China just launched a cargo mission to its newly completed space station in preparation for a coming crewed flight.
The Tianzhou 5 freighter lifted off from Wenchang Satellite Launch Center in southern China's Hainan Province atop a Long March 7 rocket at 9:03 p.m. EST on Nov. 11 (0203 GMT and 10:03 a.m. Beijing time, Nov. 12).
The 35-foot-long (10.6 meters) freighter docked with the Tiangong space station just over two hours later, at 11:10 p.m. EST (0410 GMT and 12:10 p.m. Beijing time on Nov. 12), Chinese space officials said (opens in new tab).

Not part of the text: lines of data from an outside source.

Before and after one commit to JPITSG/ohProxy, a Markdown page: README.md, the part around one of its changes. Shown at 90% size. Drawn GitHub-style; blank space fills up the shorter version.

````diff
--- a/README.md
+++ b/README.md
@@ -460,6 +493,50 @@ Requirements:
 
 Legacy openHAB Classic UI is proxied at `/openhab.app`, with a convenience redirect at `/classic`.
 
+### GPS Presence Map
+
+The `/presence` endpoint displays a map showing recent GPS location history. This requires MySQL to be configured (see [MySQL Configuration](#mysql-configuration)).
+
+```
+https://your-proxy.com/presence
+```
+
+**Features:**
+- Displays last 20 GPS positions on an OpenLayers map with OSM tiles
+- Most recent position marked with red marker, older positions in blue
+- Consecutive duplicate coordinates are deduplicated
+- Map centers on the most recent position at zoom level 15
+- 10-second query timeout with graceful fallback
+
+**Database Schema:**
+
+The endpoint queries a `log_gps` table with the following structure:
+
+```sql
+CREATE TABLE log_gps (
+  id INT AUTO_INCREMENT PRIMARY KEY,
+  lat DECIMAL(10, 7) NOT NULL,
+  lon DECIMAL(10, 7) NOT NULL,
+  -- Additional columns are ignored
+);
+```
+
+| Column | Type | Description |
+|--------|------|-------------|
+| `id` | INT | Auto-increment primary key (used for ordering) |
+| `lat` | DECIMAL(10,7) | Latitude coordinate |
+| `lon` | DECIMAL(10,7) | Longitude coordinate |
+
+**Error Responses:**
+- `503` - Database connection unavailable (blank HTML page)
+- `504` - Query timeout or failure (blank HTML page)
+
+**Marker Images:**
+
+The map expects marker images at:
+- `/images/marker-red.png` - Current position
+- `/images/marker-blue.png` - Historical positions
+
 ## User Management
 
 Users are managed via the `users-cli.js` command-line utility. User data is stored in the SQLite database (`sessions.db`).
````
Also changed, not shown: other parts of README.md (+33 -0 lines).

China's Tianzhou cargo spacecraft weigh about 29,760 pounds (13,500 kilograms), with a cargo capacity of roughly 15,200 pounds (6,900 kg). The Tianzhou 5 mission delivered supplies needed for the upcoming Shenzhou 15 crewed mission, which could launch as soon as the end of November.
A detailed breakdown of the cargo was not published ahead of launch, but Tianzhou 5 was expected to carry propellant for the space station along with food and supplies for astronauts. It also carried five cubesats and five other experiments to Tiangong as part of its mission, China's main space contractor revealed (opens in new tab).
China launched two modules in recent months to join the already-orbiting Tianhe core module. These major missions marked the completion of the three-module, T-shaped Tiangong space station, which is currently hosting the three Shenzhou 14 astronauts Chen Dong, Liu Yang and Cai Xuzhe.
With all the modules in place, the Shenzhou 14 trio will be able to welcome aboard the currently unnamed Shenzhou 15 crew before the end of the year and conduct China's first Tiangong crew handover.
Tiangong is about 20% as massive as the International Space Station (ISS). China intends to keep Tiangong occupied and operational for at least decade, meaning it should outlast the ISS and possibly become the only space station in orbit above Earth.
Editor's note: This story was updated at 10:15 a.m. EST on Nov. 12 with news of successful docking.